The problem: An exact reprint of every record below is required, with the pictures left out.

Records drawn from a dataset:
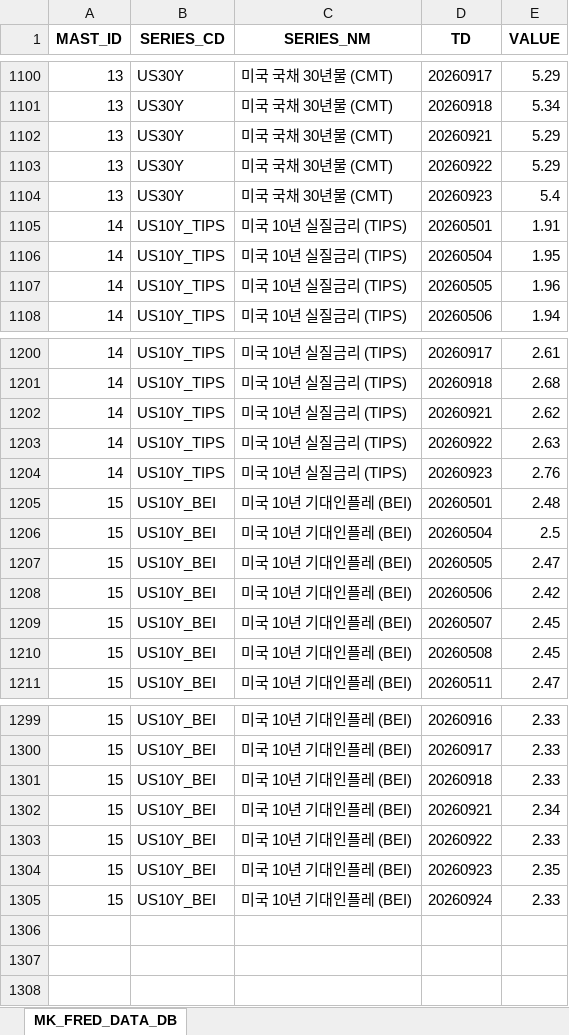
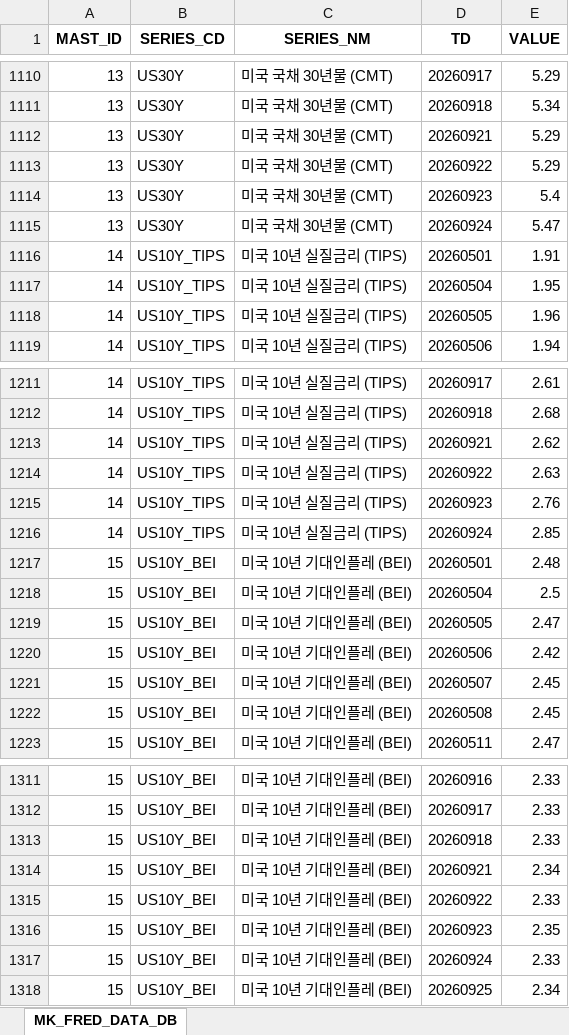
Before and after one commit to chsbjh-ops/mk-inv-ingest, an Excel workbook: data/mk_fred_data_master.xlsx, sheet MK_FRED_DATA_DB, drawn as a sheet; only a part is shown, gaps mark what is left out; values as stored, in another font and other column widths than the file's, no borders; the diff covers the shown part only; the diff names each change by its address in the sheet, - before the commit and + after, or states it on an @@ line.

```diff
--- a/data/mk_fred_data_master.xlsx (sheet MK_FRED_DATA_DB)
+++ b/data/mk_fred_data_master.xlsx (sheet MK_FRED_DATA_DB)
+row 1115: 13 | US30Y | 미국 국채 30년물 (CMT) | 20260924 | 5.47
+row 1216: 14 | US10Y_TIPS | 미국 10년 실질금리 (TIPS) | 20260924 | 2.85
+row 1318: 15 | US10Y_BEI | 미국 10년 기대인플레 (BEI) | 20260925 | 2.34
```
Also changed, not shown: 10 added rows elsewhere in this sheet, data/mk_nyfed_data_master.xlsx, 5 other files.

Completed task:
Before and after one commit to chsbjh-ops/mk-inv-ingest, an Excel workbook: data/mk_fred_data_master.xlsx, sheet MK_FRED_DATA_DB, drawn as a sheet; only a part is shown, gaps mark what is left out; values as stored, in another font and other column widths than the file's, no borders; the diff covers the shown part only; the diff names each change by its address in the sheet, - before the commit and + after, or states it on an @@ line.

```diff
--- a/data/mk_fred_data_master.xlsx (sheet MK_FRED_DATA_DB)
+++ b/data/mk_fred_data_master.xlsx (sheet MK_FRED_DATA_DB)
+row 1115: 13 | US30Y | 미국 국채 30년물 (CMT) | 20260924 | 5.47
+row 1216: 14 | US10Y_TIPS | 미국 10년 실질금리 (TIPS) | 20260924 | 2.85
+row 1318: 15 | US10Y_BEI | 미국 10년 기대인플레 (BEI) | 20260925 | 2.34
```
Also changed, not shown: 10 added rows elsewhere in this sheet, data/mk_nyfed_data_master.xlsx, 5 other files.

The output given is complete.